The history o f Theravada in India remains obscure, and perhaps impossible to extricate from the history o f Buddhism in general, although it is know n that it was the dominant tradition in a num ber o f im portant centres in the South-east o f the subcontinent, in Andhra Pradesh and Tamil Nadu. Thus at one time there were Tamils who were Theravada Buddhists. In Sri Lanka, however, where Theravada established itself firmly as the national religion, the historical situation is clearer. The major source for this history is the Pali verse chronicle, the Mahavamsa, or ‘Great Chronicle’, written by a Sinhalese monk late in the fifth century c e . This was based on another chronicle, the Dlpavamsa, compiled a century earlier, possibly by nuns. These are, o f course, essentially Buddhist histories, whose aim is to establish the inextricability o f Theravada Buddhism from Sinhalese

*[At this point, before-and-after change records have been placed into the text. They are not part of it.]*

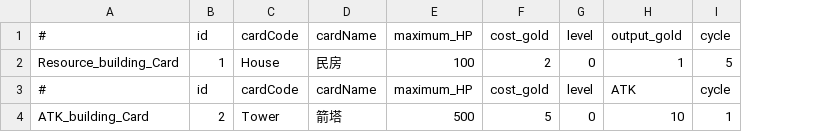
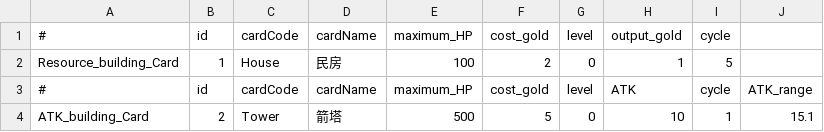
Before and after one commit to ccmoony/GAME_RTS, a CSV file: Assets/Data/Cards.csv, drawn as a sheet; the diff names each change by its address in the sheet, - before the commit and + after, or states it on an @@ line.

```diff
--- a/Assets/Data/Cards.csv
+++ b/Assets/Data/Cards.csv
+column J, rows 3-4: ATK_range | 15.1
```
Also changed, not shown: 35 other files.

(or Sinhala) national identity. However, their account o f Theravada after its arrival in Sri Lanka is probably broadly accurate.